Proceedings of The Physiological Society
University of Oxford (2011) Proc Physiol Soc 23, PC358
Evidence of phosphatidylcholine-specific phospholipase C involvement in hypoxic pulmonary vasoconstriction
I. V. Strielkov1, J. P. Ward2, P. I. Aaronson2
1. Department of Experimental therapeutics, Intitute of pharmacology and toxicology of AMN of Ukraine, Kyiv, Ukraine. 2. Department of Physiology, King’s College, London, United Kingdom.
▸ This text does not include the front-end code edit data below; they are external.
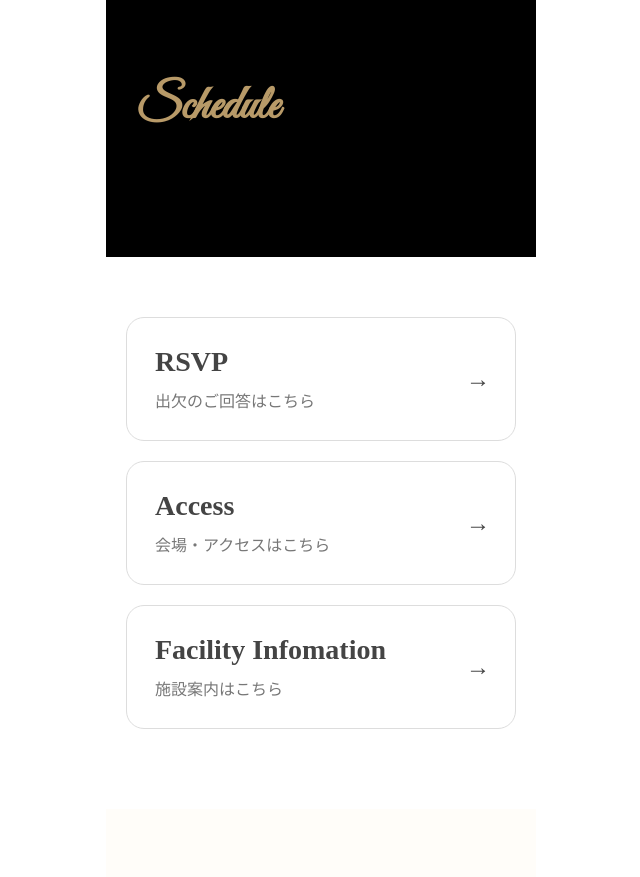
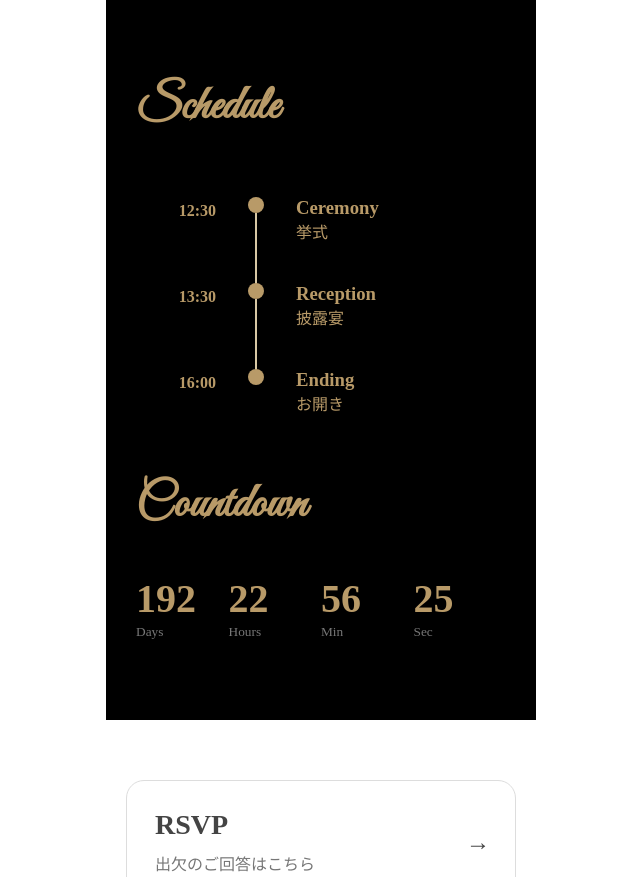
Before and after one commit to MarieNagae/WeddingInvite, a website built with Vite: page index.html in a window 1280 px wide. Shown: the part 2069-2946 px from the top of the page, without its empty margins (319-959 px from the left). Built offline with nearby package versions, Linux system fonts and the light colour scheme.

Commit message:
add countdown

```diff
--- a/css/style.css
+++ b/css/style.css
@@ -173,6 +173,171 @@ body{
     font-size: 24px;
 }
 
+/*スケジュール*/
+.timeline{
+    margin:60px 0;
+}
+
+.timeline-item{
+
+    display:grid;
+
+    grid-template-columns:80px 40px 1fr;
+
+    gap:20px;
+
+    margin-bottom:40px;
+}
+
+.time{
+
+    text-align:right;
+
+    font-weight:bold;
+
+    color:#b89a68;
+
+    padding-top:5px;
+}
+
+.line{
+
+    position:relative;
+
+    display:flex;
+
+    justify-content:center;
+}
+
+.circle{
+
+    width:16px;
+
+    height:16px;
+
+    border-radius:50%;
+
+    background:#b89a68;
+
+    position:relative;
+}
+
+.circle::after{
+
+    content:"";
+
+    position:absolute;
+
+    left:50%;
+
+    top:16px;
+
+    width:2px;
+
+    height:80px;
+
+    transform:translateX(-50%);
+
+    background:#d8c8a5;
+}
+
+.timeline-item:last-child .circle::after{
+
+    display:none;
+}
+
+/*カウントダウン*/
+.count-box{
+
+    display:flex;
+
+    justify-content:space-between;
+
+    margin-top:40px;
+}
+
+.count-box div{
+
+    flex:1;
+}
+
+.count-box span{
+
+    display:block;
+
+    font-size:40px;
+
+    color:#b89a68;
+
+    font-weight:bold;
+}
+
+.count-box small{
+
+    color:#777;
+}
+
+.content h3{
+    color:#b89a68;
+}
+
+.content p{
+    color:#b89a68;
+}
+
+/*フリップボックス*/
+.flip-box{
+
+    text-align:center;
+}
+
+.flip-card{
+
+    width:110px;
+    height:120px;
+
+    position:relative;
+
+    perspective:600px;
+}
+
+.top,
+.bottom{
+    width:100%;
+    height:50%;
+    display:flex;
+    justify-content:center;
+    align-items:center;
+    background:#222;
+    color:white;
+    font-size:48px;
+    font-weight:bold;
+    overflow:hidden;
+}
+
+.top{
+    border-radius:12px 12px 0 0;
+    border-bottom:1px solid #444;
+}
+
+.bottom{
+    border-radius:0 0 12px 12px;
+}
+
+.flip{
+    animation:flip .5s ease;
+}
+
+@keyframes flip{
+    0%{
+        transform:rotateX(0deg);
+    }
+
+    100%{
+        transform:rotateX(-180deg);
+    }
+}
+
 
 /*サイド*/
 .side-image{
--- a/index.html
+++ b/index.html
@@ -85,7 +85,125 @@
 
             <!--スケジュール-->
             <section class="section">
-                <h2 class="section-title">Schedule</h2>
+
+                <section class="schedule">
+
+                    <h2 class="section-title">Schedule</h2>
+
+                    <div class="timeline">
+
+                        <div class="timeline-item">
+                            <div class="time">12:30</div>
+
+                            <div class="line">
+                                <span class="circle"></span>
+                            </div>
+
+                            <div class="content">
+                                <h3>Ceremony</h3>
+                                <p>挙式</p>
+                            </div>
+                        </div>
+
+                        <div class="timeline-item">
+                            <div class="time">13:30</div>
+
+                            <div class="line">
+                                <span class="circle"></span>
+                            </div>
+
+                            <div class="content">
+                                <h3>Reception</h3>
+                                <p>披露宴</p>
+                            </div>
+                        </div>
+
+                        <div class="timeline-item">
+                            <div class="time">16:00</div>
+
+                            <div class="line">
+                                <span class="circle"></span>
+                            </div>
+
+                            <div class="content">
+                                <h3>Ending</h3>
+                                <p>お開き</p>
+                            </div>
+                        </div>
+
+                    </div>
+
+                </section>
+
+                <section class="countdown">
+
+                    <h2 class="section-title">
+                        Countdown
+                    </h2>
+
+                    <div class="count-box">
+
+<!--
+                        <div class="flip-box">
+                            <div class="flip-card" id="days">
+                                <div class="top">000</div>
+                                <div class="bottom">000</div>
+                            </div>
+                            <p>Days</p>
+                        </div>
+
+
+                        <div class="flip-box">
+                            <div class="flip-card" id="hours">
+                                <div class="top">000</div>
+                                <div class="bottom">000</div>
+                            </div>
+                            <p>Hours</p>
+                        </div>
+
+                        <div class="flip-box">
+                            <div class="flip-card" id="minutes">
+                                <div class="top">000</div>
+                                <div class="bottom">000</div>
+                            </div>
+                            <p>Min</p>
+                        </div>
+
+
+                        <div class="flip-box">
+                            <div class="flip-card" id="seconds">
+                                <div class="top">000</div>
+                                <div class="bottom">000</div>
+                            </div>
+                            <p>Sec</p>
+                        </div>
+
+-->
+
+                        <div>
+                            <span id="days">0</span>
+                            <small>Days</small>
+                        </div>
+
+                        <div>
+                            <span id="hours">0</span>
+                            <small>Hours</small>
+                        </div>
+
+                        <div>
+                            <span id="minutes">0</span>
+                            <small>Min</small>
+                        </div>
+
+                        <div>
+                            <span id="seconds">0</span>
+                            <small>Sec</small>
+                        </div>
+
+                    </div>
+
+                </section>
+
             </section>
 
             <!--各種ボタン-->
@@ -123,4 +241,8 @@
 
     <!--右サイド-->
     <aside class="side right"></aside>
+
+
+    <!--JS-->
+    <script type="module" src="js/main.js"></script>
 </html>
--- /dev/null
+++ b/js/main.js
@@ -0,0 +1,49 @@
+const weddingDate = new Date("2027-01-30T12:30:00");
+
+function updateCountdown(){
+
+    const now = new Date();
+
+    const diff = weddingDate - now;
+
+    if(diff <= 0){
+        return;
+    }
+    const days = Math.floor(diff / (1000*60*60*24));
+
+    const hours = Math.floor(diff / (1000*60*60) % 24);
+
+    const minutes = Math.floor(diff / (1000*60) % 60);
+
+    const seconds = Math.floor(diff / 1000 % 60);
+
+    document.getElementById("days").textContent = days;
+    document.getElementById("hours").textContent = hours;
+    document.getElementById("minutes").textContent = minutes;
+    document.getElementById("seconds").textContent = seconds;
+
+    //flip("days", days);
+    //flip("hours", hours);
+    //flip("minutes", minutes);
+    //flip("seconds", seconds);
+
+}
+
+function flip(id, value){
+
+    const card = document.getElementById(id);
+
+    card.classList.remove("flip");
+
+    void card.offsetWidth;
+
+    card.querySelector(".top").textContent = value;
+    card.querySelector(".bottom").textContent = value;
+
+    card.classList.add("flip");
+
+}
+
+updateCountdown();
+
+setInterval(updateCountdown,1000);
```
Also changed, not shown: 1 other file.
The intrinsic mechanisms underlying hypoxic pulmonary vasoconstriction (HPV) are still poorly understood. Data obtained to date indirectly point towards the possible involvement of phosphatidylcholine-specific phospholipase C (PC-PLC) in this phenomenon (Witzenrath et al., 2006; Cheng et al., 2006). PC-PLC hydrolyzes phosphatidylcholine to phosphocholine and diacylglycerol which activates conventional and novel isoforms of protein kinase C, and certain non-selective ion channels, notably TRPC6. The aim of this study was to test the hypothesis that PC-PLC activation during hypoxia contributes to development of HPV. Contractile force was measured using the wire myograph technique in rat small intrapulmonary arteries (IPA) preconstricted with U46619 (20-220 nM), or in the absence of preconstriction. In vivo experiments were performed on rats with retrograde catheterization of the right ventricle and the left common carotid artery for systolic right ventricular pressure (RVP) and arterial pressure recording. Animals were anesthetized with chloralose/urethane (i.p.; 80 and 800 mg/kg respectively). Hypoxic hypoxia in in vivo was achieved by mechanical ventilation with a gas mixture containing 10% O2 in N2. Hypoxia induced a biphasic contraction in preconstricted IPA. The transient phase (phase I) amounted to 44.2 ± 6.0% of the contraction elicited by 80 mM K+ (TK) (n = 7), and the sustained phase (phase II) reached 16.4 ± 5.6% of TK. Inhibition of PC-PLC with D609 (30 µM) diminished phase I by 67% (to 14.6 ± 1.8% TK, p < 0.01) and abolished the sustained phase (-6.6 ± 0.6% TK, p < 0.01). Hypoxia induced a small but significant contraction in IPA in the absence of preconstriction, though the phases were not clearly separable (5.0 ± 0.6% TK, p < 0.01, n = 7). D609 suppressed HPV in the absence of preconstriction by 60% (2.0 ± 0.7% TK, p < 0.01). Conversely, inhibition of phosphatidylinositol-specific phospholipase C with U-73122 (3 µM) did not affect HPV in IPA in the absence of preconstriction (p > 0.05, n = 6). Hypoxia also provoked a biphasic increase in RVP in experiments in vivo, with maximum RVP rising from 29.7 ± 1.1 mmHg to a transient of 41.7 ± 1.2 mmHg and a sustained value of 39.2 ± 1.3 mmHg (p < 0.01 for both phases, n = 10). Intravenous injection of D609 (5 mg/kg) 30 min before hypoxia prevented the development of the pulmonary hypertension (33.1 ± 1.8 mmHg, p > 0.05, n = 10). D609 did not affect changes in systemic blood pressure in hypoxia. In conclusion, the results suggest that PC-PLC may be of importance in the development of both phases of HPV, but with a greater role in sustained HPV.
Where applicable, experiments conform with Society ethical requirements